Collected data entries

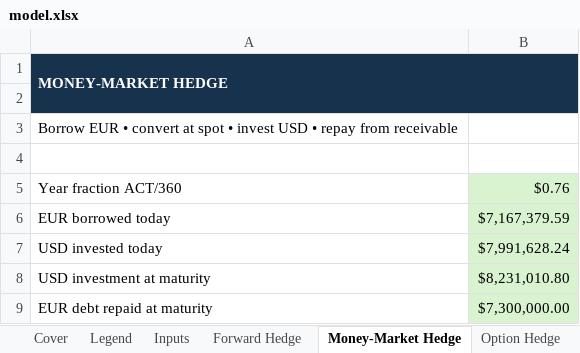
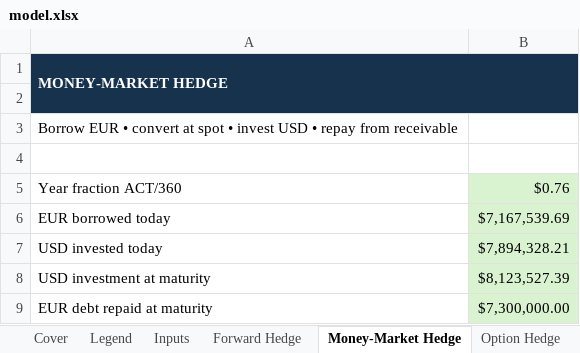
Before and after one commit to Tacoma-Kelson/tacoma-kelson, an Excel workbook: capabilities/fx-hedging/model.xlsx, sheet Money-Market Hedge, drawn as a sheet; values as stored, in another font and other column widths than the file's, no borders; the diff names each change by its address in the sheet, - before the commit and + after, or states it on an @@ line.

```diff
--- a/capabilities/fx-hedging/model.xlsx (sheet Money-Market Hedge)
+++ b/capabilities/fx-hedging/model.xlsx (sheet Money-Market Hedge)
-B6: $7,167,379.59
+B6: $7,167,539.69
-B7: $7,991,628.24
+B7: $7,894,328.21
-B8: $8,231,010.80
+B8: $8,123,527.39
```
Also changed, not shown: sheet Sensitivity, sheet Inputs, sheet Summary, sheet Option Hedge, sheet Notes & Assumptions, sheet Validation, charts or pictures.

==

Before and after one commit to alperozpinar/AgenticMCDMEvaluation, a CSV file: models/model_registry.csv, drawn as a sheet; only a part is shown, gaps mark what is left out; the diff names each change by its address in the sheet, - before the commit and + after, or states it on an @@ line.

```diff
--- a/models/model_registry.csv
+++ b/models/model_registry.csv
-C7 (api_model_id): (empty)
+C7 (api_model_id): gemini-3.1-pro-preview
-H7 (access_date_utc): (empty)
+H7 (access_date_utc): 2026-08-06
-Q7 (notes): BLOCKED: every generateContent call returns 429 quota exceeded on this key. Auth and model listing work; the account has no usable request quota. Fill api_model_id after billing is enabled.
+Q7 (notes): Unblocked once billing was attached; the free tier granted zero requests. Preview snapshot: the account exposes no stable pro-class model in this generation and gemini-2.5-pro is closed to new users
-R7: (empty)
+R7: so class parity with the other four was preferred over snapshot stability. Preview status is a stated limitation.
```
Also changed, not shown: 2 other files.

Goal of the exercise = Return only the number of lines in the preceding records that contain the string "changed".

Task result = 2